The protracted negotiations over the terms of the UK’s withdrawal from the EU have brought into stark focus the prospects of a ‘hard’ Brexit.

One of the well-publicised consequences of this would be that the UK would have to rely on general World Trade Organisation (WTO) rules to trade with the EU (and vice versa). This would represent a dramatic change for companies that trade or provide services cross-border, and some believe it would have a damaging impact on many sectors of the UK economy.

This briefing note explains the UK’s process for becoming a fully independent member of the WTO, provides a short introduction to key WTO concepts and describes some of the main consequences for businesses operating in such a trading regime post-Brexit.

UK becoming a fully independent member of the WTO

As a co-founder of the General Agreement on Tariffs and Trade (GATT - the WTO’s predecessor), the UK is a member of the WTO in its own right. However, under the EU Treaty, the EU institutions have exclusive competence over international trade matters, including WTO issues. The UK has, therefore, largely been trading on the basis of the EU’s WTO goods and services schedules2 of concessions and commitments, in particular the common external tariff that sets the maximum duties that apply to imports of goods from third countries.

In order to become a fully independent member of the WTO and to reduce disruption following the UK’s withdrawal from the EU, the UK submitted its draft goods and services schedules to the WTO last year.3 To all intents and purposes, these replicate the existing applicable EU schedules.
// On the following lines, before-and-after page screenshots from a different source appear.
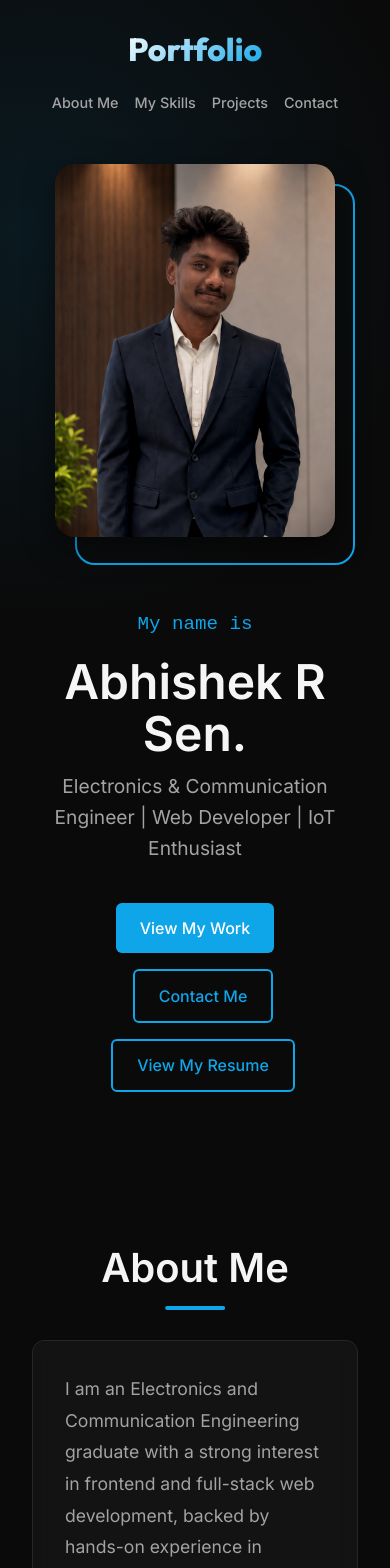
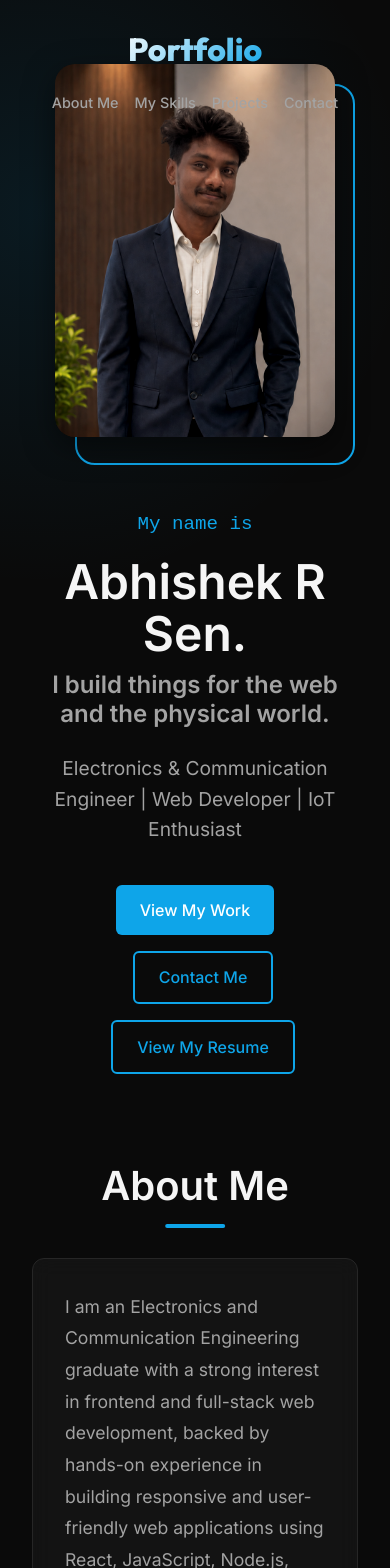
Before and after one commit to abhishekrsen/Abhishek-R-Sen-Portfolio, a React (Vite) app in the folder client/: page / in a window 390 px wide. Shown: the top 1568 px of the page. Built offline with nearby package versions, Linux system fonts and the light colour scheme.

Commit message:
Restore hero title line

```diff
--- a/client/src/components/Hero.css
+++ b/client/src/components/Hero.css
@@ -3,7 +3,6 @@
   display: flex;
   align-items: center;
   background: radial-gradient(circle at 10% 20%, rgba(14, 165, 233, 0.1) 0%, transparent 40%);
-  padding-top: 100px;
 }
 
 .hero-container {
@@ -15,8 +14,8 @@
 }
 
 .hero-content {
-  flex: 1 1 auto;
-  max-width: 750px;
+  flex: 1;
+  max-width: 600px;
 }
 
 .hero-greeting {
@@ -53,11 +52,10 @@
 }
 
 .hero-image-container {
-  flex: 0 0 auto;
+  flex: 1;
   display: flex;
-  justify-content: flex-end;
+  justify-content: center;
   align-items: center;
-  padding-left: 1rem;
 }
 
 .hero-image-wrapper {
@@ -102,16 +100,11 @@
 }
 
 @media (max-width: 992px) {
-  .hero-section {
-    min-height: auto;
-    padding-bottom: 4rem;
-  }
-
   .hero-container {
     flex-direction: column-reverse;
     text-align: center;
     justify-content: center;
-    margin-top: 2rem;
+    margin-top: 4rem;
   }
 
   .hero-subtitle {
@@ -125,9 +118,7 @@
   }
 
   .hero-image-container {
-    padding-left: 0;
     margin-bottom: 2rem;
-    margin-top: 2rem;
   }
 
   .hero-image-wrapper {
--- a/client/src/components/Hero.jsx
+++ b/client/src/components/Hero.jsx
@@ -8,6 +8,7 @@ const Hero = () => {
         <div className="hero-content animate-slide-in-left">
           <p className="hero-greeting">My name is</p>
           <h1 className="hero-name">Abhishek R Sen.</h1>
+          <h2 className="hero-title">I build things for the web and the physical world.</h2>
           <p className="hero-subtitle delay-200 animate-fade-in-up">
             Electronics & Communication Engineer | Web Developer | IoT Enthusiast
           </p>
```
The UK had hoped that the process for “certifying” its WTO schedules.